For gardeners with a longing for the autumn gardens of cooler climates, it’s time to head west to Tamborine Mountain, Tenterfield or Toowoomba.
Some locations in the Gold Coast hinterland valleys are also cold enough to induce the changes needed to bring autumn colour.
As the air and soil temperature drops it triggers chemical reactions that induce colour changes in foliage. Cells in leaf attachments break down and foliage starts to fall, leaving the dramatic skeleton of trunk and branches until spring.
Colour changes start with the readsorption of green pigment chlorophyll molecules. These are stored ready to activate buds and restart the photosynthesis process required to manufacture food for the plant through spring and summer.
When chlorophyll is drained away, the remaining colour pigments xanthophyll and carotene are revealed. These are responsible for the bright golden shades, giving leaves their brilliant gold, yellow, orange and rust colours. Buttercup yellow leaves of gingko, the golden poplars and ash, and the rust and gold of oaks.
As chlorophyll is lost from the leaf another chemical reaction creates anthocyanin, the pigment responsible for the vivid reds, scarlets and purples of some species. The brilliant burgundy of claret ash and the deep crimson of Japanese maples, ornamental cherries and some pistachios are the rewarding outcome.
Mixed together in many plants, including persimmon (pictured), all three pigments may result in a kaleidoscope of leaf colour.

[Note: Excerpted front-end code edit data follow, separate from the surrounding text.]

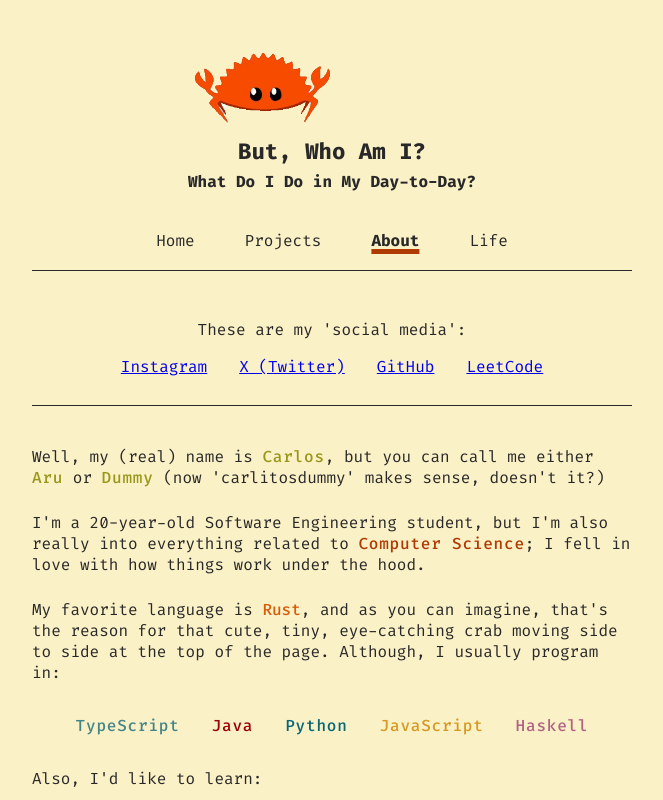
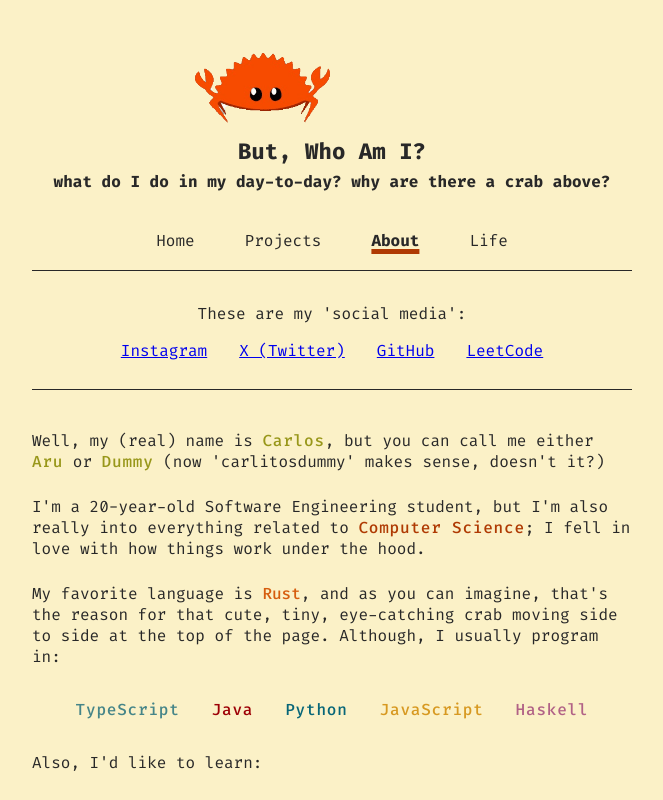
Before and after one commit to arufth/personal-website, a React (Vite) app: page /about in a window 1280 px wide. Shown: the top 800 px of the page, without its empty margins (308-971 px from the left). Built offline with nearby package versions, Linux system fonts and the light colour scheme.

Commit message:
Update margin in About and Home CSS files

```diff
--- a/src/about/About.css
+++ b/src/about/About.css
@@ -8,7 +8,7 @@
   margin: 0 2rem;
 
   .mainText-about {
-    margin: 2rem 0;
+    margin: 1rem 0;
     display: flex;
     flex-direction: column;
     gap: 1.5rem;
--- a/src/about/About.tsx
+++ b/src/about/About.tsx
@@ -11,7 +11,7 @@ export const About: React.FC = () => {
       <main className='main-about'>
         <Header
           title='But, Who Am I?'
-          subtitle='What Do I Do in My Day-to-Day?'
+          subtitle='what do I do in my day-to-day? why are there a crab above?'
         />
 
         <section className='mainText-about'>
--- a/src/home/Home.css
+++ b/src/home/Home.css
@@ -31,6 +31,6 @@
   }
 
   .mainText {
-    margin: 2rem 0;
+    margin: 1rem 0;
   }
 }
--- a/src/life/Life.css
+++ b/src/life/Life.css
@@ -11,7 +11,7 @@
     display: grid;
     grid-template-columns: 1fr 1fr;
     gap: 1.2rem;
-    margin-top: 1rem;
+    margin: 1rem 0;
 
     li {
       list-style: none;
--- a/src/life/Life.tsx
+++ b/src/life/Life.tsx
@@ -8,7 +8,7 @@ export const Life: React.FC = () => {
   return (
     <>
       <main className='main-life'>
-        <Header title="POV: you're Aru" subtitle='I used to be a photographer btw' />
+        <Header title="POV: you're Aru" subtitle='these are a bunch of photos from my day-to-day' />
         <ul className='photos'>
           {
             photos.map(photo => (
--- a/src/projects/Project/Project.css
+++ b/src/projects/Project/Project.css
@@ -3,6 +3,7 @@
   flex-direction: column;
   justify-content: center;
   padding: 20px;
+  padding-top: 0;
   margin: 1rem 0;
 
   .title-subtitle {
--- a/src/projects/Projects.tsx
+++ b/src/projects/Projects.tsx
@@ -7,7 +7,7 @@ export const Projects: React.FC = () => {
   return (
     <>
       <main className='main-projects'>
-        <Header title='These are my current side projects. :)' subtitle='from web development apps to a ray tracer' />
+        <Header title='These are my current side projects :)' subtitle='from web development apps to a ray tracer' />
 
         <ProjectList />
 
```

Liquidamber will colour reasonably well in milder climates, but is too invasive for anything but the largest gardens. Once their autumn colours would have been a lottery, but plant selection and development of cultivars means colour is a sure thing.
Swamp cypress, a large-spreading conifer, is typically deciduous but some stubbornly refuse to shed leaves. It is also a lucky dip when it comes to autumn colour.
Also only suitable for large gardens, the autumn colours of tropical birch will vary from yellow to a dull brown as it sheds its leaves to reveal a delightful trunk and branches through winter and bring the benefits of a deciduous tree.
Although Gold Coasters can’t rely on colour from the traditional cold-climate autumn trees, they can achieve a wonderful result from crepe myrtles, which are suitable for most gardens.
Many new cultivars of crepe myrtle experience a mild colour change before shedding leaves. Their bark exfoliates as an extra bonus, revealing pale and dark shades and taking on a glistening shine when wet.
There is splendour in a bare-trunked tree with its detailed silhouette of leafless branches. There are also benefits as well as beauty. A bare tree allows sunlight to filter to the ground below, warming the ground in early spring for flowering bulbs.
Deciduous trees also let sunlight reach through windows to brighten and warm buildings. Fallen leaves are a rich supply of nutrients as they break down and are a great addition to the compost heap.
If you’re not sure which deciduous trees will grow locally and are appropriate in size and appearance for your garden, check out the stunning but large swamp cypress, crepe myrtles and grove of tropical birch at the Gold Coast Regional Botanic Gardens.
Kate Heffernan is a horticulturist, educator and honorary life member of Friends of the Gold Coast Regional Botanic Gardens. You can listen to her radio show Garden Talkback on ABC 91.7FM. Details at kateheffernan.com.au